"The hospital is for the patients... we love life, and we've never loved life more than now"

Not all superheroes wear capes—sometimes they're clad in scrubs and sterile gloves with surgical masks going all the way up their eyes. Not all of them wield menacing weapons or have spirits that can weather the most ruthless of battles; some of them prefer to be armed with compassion, patience, and understanding, their ultimate powers including easing pain, providing comfort, and healing bodies.


The global COVID-19 health crisis has definitely called on a different kind of superhero to emerge: the medical frontliners and healthcare workers who, in many parts of the world, with no full assurance of their safety, continue to be at the center of helping control and solve this pandemic. 


In the Philippines, we've heard story after story about medical staff working grueling days-long shifts, coming out of retirement to help, and risking their lives and their families' for the sake of others.



As of April 2, there are now 2,633 confirmed coronavirus cases in the Philippines. The death toll is now at 107, and the total number of recoveries is at 51. Some of those who have passed away due to COVID-19 were doctors, like internist and oncologist Dr. Rose Pulido


Sadly, some medical frontliners have opened up about experiencing discrimination now when people find out they work in hospitals. An administrative personnel from The Medical City in Iloilo, who was interviewed by ABS-CBN News, shared that her landlady asked her to leave her boarding house, thinking she works as a nurse in the hospital. Of this issue, the hospital's chief, Dr. Felix Ray Villa, said,  "Nakakalumo kasi instead of us getting support from our community, 'yun pa ang nangyayari sa staff namin."
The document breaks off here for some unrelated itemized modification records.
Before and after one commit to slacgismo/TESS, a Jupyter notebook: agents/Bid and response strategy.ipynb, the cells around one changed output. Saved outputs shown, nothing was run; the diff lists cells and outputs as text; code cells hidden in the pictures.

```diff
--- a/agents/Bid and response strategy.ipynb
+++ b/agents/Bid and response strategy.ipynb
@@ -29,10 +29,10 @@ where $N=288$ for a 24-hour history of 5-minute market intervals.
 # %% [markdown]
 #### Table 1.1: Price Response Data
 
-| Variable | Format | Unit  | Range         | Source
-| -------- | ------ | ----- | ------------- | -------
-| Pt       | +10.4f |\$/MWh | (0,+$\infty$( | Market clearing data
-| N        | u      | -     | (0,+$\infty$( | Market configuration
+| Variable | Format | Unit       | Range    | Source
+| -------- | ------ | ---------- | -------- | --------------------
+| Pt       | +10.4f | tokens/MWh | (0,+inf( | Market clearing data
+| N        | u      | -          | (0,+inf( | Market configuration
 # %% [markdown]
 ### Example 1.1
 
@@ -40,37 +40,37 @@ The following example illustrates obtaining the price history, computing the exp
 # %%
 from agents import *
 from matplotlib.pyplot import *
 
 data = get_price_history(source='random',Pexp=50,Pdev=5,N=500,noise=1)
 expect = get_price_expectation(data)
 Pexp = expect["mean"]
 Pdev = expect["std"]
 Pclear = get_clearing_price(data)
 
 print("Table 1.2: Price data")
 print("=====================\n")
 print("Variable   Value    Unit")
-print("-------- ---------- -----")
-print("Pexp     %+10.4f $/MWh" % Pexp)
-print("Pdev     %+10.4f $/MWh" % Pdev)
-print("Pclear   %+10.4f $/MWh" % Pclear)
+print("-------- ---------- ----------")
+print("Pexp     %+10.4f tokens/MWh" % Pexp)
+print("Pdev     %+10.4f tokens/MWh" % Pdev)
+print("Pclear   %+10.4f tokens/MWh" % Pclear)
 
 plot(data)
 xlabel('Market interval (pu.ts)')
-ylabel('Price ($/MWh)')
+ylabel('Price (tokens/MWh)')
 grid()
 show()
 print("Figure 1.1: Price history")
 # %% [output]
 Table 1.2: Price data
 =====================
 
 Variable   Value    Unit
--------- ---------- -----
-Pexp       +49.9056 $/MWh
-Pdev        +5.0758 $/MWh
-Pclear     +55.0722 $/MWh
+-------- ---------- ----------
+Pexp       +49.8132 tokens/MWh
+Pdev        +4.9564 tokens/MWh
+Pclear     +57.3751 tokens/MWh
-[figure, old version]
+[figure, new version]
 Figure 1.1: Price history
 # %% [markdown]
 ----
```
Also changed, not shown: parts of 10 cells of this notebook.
Another utility staff member of St. Louis Hospital in Tacurong City, Sultan Kadarat experienced harassment when random guys he saw on the street threw bleach at him upon seeing him in his hospital uniform. This caused eye trauma to the frontliner. Dr. Vanessa Joy del Muro, the head of the Infectious Disease Control Committee of the abovementioned hospital commented on the incident, saying, "Our personnel is a breadwinner, as many of our frontliners are, who in the present pandemonium, chose to bravely continue their duties to the community... We demand justice for our healthcare personnel. He heeded the call of duty when others would not. Our healthcare workers remain unfazed by this discrimination they now face on a daily basis."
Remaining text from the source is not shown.